guillermo del toro

From Cronos to Hellboy and Crimson Peak, writer/director Guillermo del Toro has consistently demonstrated his transformative brand of storytelling. His gothic imagery oozes deep shadows from the frame, capturing his characters and audiences in a world that although displaced from reality, feels at their greatest moments intimate, familiar, and warm.

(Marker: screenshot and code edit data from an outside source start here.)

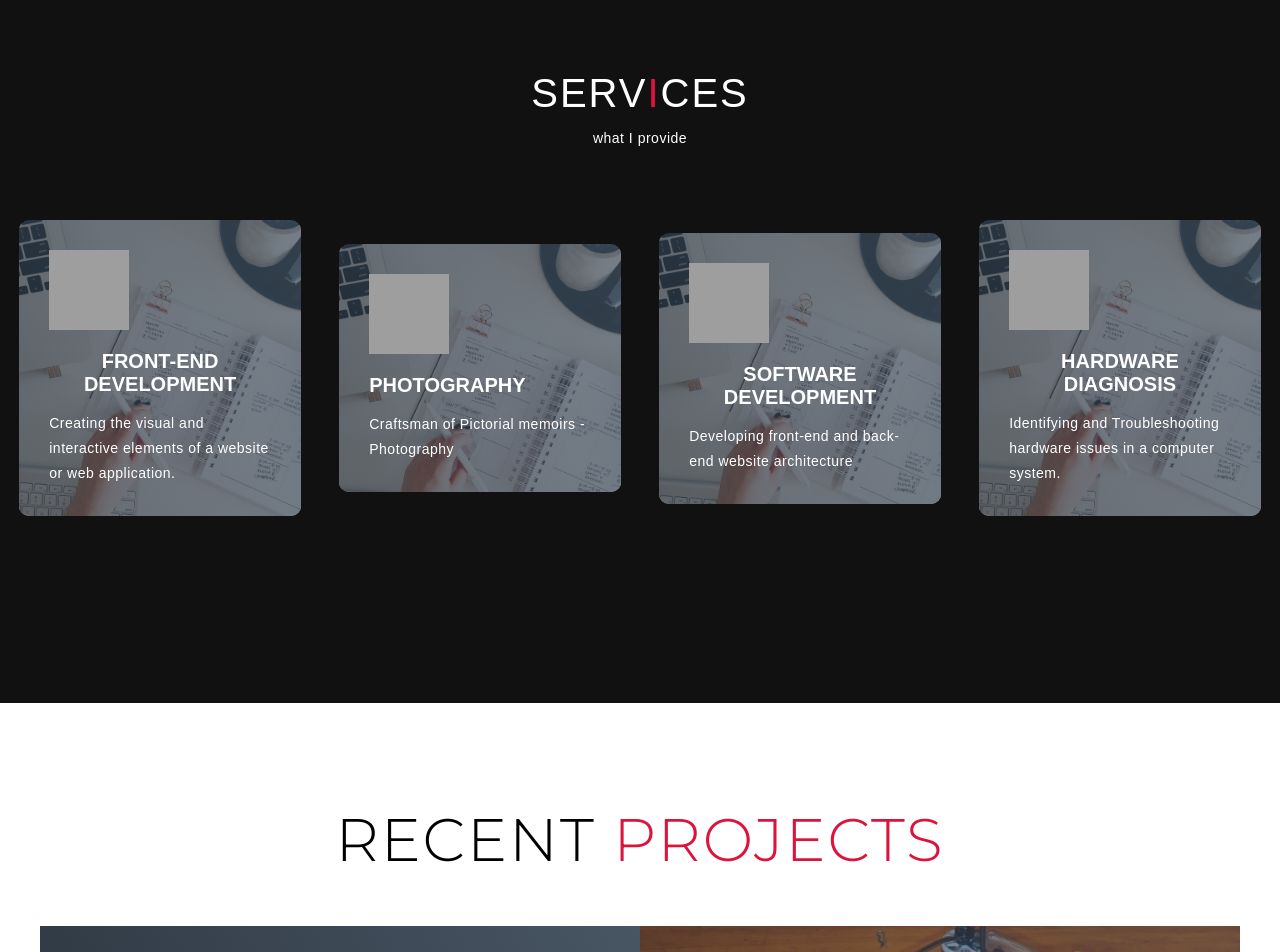
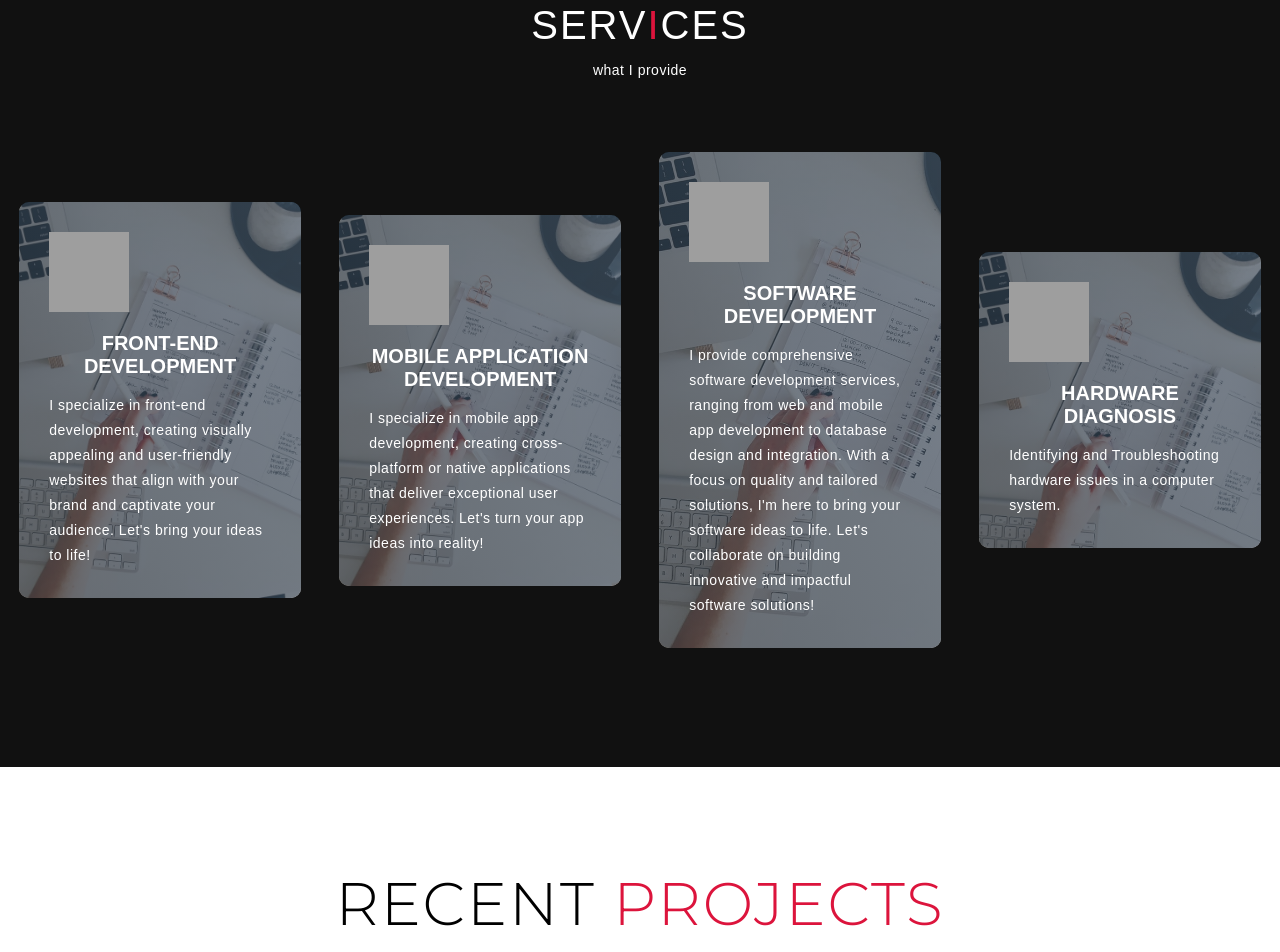
Before and after one commit to MurahJr/portfolio, a plain HTML site: page index.html in a window 1280 px wide. Shown: the part 1547-2499 px from the top of the page. Drawn offline with nearby package versions, Linux system fonts and the light colour scheme; grey boxes are pictures that could not be loaded.

Commit message:
Update index.html

```diff
--- a/index.html
+++ b/index.html
@@ -68,7 +68,7 @@
                         By leveraging these frameworks, I ensure efficiency and consistency across different platforms. <br><br>
                         My skill set extends beyond cross-platform development. I'm well-versed in front-end technologies such as HTML, CSS, and JavaScript, enabling me to design visually captivating and intuitive user interfaces.
                         Additionally, I have in-depth knowledge of platform-specific technologies like Swift for iOS and Kotlin for Android, allowing me to develop native applications that optimize performance and user experience.<br>
-                          <a href="https://linkedin.com/in/tafadzwa-muranda" target=”_blank”>Skills</a></p>
+                          <a href="https://flowcv.com/resume/qd3lkbth3b" target=”_blank”>Skills</a></p>
                       <a href="https://flowcv.com/resume/qd3lkbth3b" target=”_blank”>Download CV</a>
                   </div>
               </div>
@@ -86,17 +86,18 @@
         <div class="service-item">
           <div class="icon"><img src="https://img.icons8.com/bubbles/100/000000/services.png"/></div>
           <h2>Front-End Development</h2>
-          <p>Creating the visual and interactive elements of a website or web application.</p>
+          <p>I specialize in front-end development, creating visually appealing and user-friendly websites that align with your brand and captivate your audience. Let's bring your ideas to life!</p>
         </div>
         <div class="service-item">
           <div class="icon"><img src="https://img.icons8.com/bubbles/100/000000/services.png"/></div>
-          <h2>Photography</h2>
-          <p>Craftsman of Pictorial memoirs - Photography</p>
+          <h2>Mobile Application Development</h2>
+          <p>I specialize in mobile app development, creating cross-platform or native applications that deliver exceptional user experiences. Let's turn your app ideas into reality!</p>
         </div>
         <div class="service-item">
           <div class="icon"><img src="https://img.icons8.com/bubbles/100/000000/services.png"/></div>
           <h2>Software Development</h2>
-          <p>Developing front-end and back-end website architecture</p>
+          <p>I provide comprehensive software development services, ranging from web and mobile app development to database design and integration.
+            With a focus on quality and tailored solutions, I'm here to bring your software ideas to life. Let's collaborate on building innovative and impactful software solutions!</p>
         </div>
         <div class="service-item">
           <div class="icon"><img src="https://img.icons8.com/bubbles/100/000000/services.png"/></div>
```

The 2006 horror/dark fantasy Pan’s Labyrinth is for many del Toro's finest hour, blending magical realism with the most balanced touch of upending humanity’s favorite conflict: good vs. evil.

A film about lovers.  Pale lovers.  

Book Vs Television: The Strain S1:E12&13, Last Rites and The Master

 Since BGH was getting an amazing make over last week, I skipped out on the recap of Episode 12, “Last Rites.” It’s not like you missed much, so I’ll sum it up before the recap of the finale.

Book Vs Television: The Strain S1:E7 For Services Rendered

As always the opening of episode seven, “For Services Rendered,” is an immediate attention grabber.

Book Vs Television: The Strain S1:E6 Occultation

Hey FX, aren’t you the same network that just set a cable network record for Emmy nominations? This kind of material is your wheelhouse, so I need you to get it together.

I officially take back everything I ever said about Gabe Bolivar – he was gnarly this week. What a way to open an episode!

I’ll give it to del Toro and Hogan this week. Opening episode four “It’s Not for Everyone” with the dissection of the plane captain was disgusting, fascinating, and an expository change of pace. The show’s “monster” aspects – and their obvious del Toro signatures – keep me coming back each week.

Another week of “The Strain,” another debate with the mister about whether it should have been a movie instead of a TV show. Where the former might have gotten some critical details squeezed out, the latter continues to get away with not-quite-enough exposition each week.

The second episode of FX’s The Strain picks up immediately from where we last left it, opening to Gus the hustler transporting the Master’s coffin across the river.

If you’re a horror or fantasy devotee of any shade, hopefully you’re a student of master filmmaker Guillermo Del Toro. With the help of Chuck Hogan, he recently expanded his storytelling into the written word, delivering the terrifying Strain trilogy.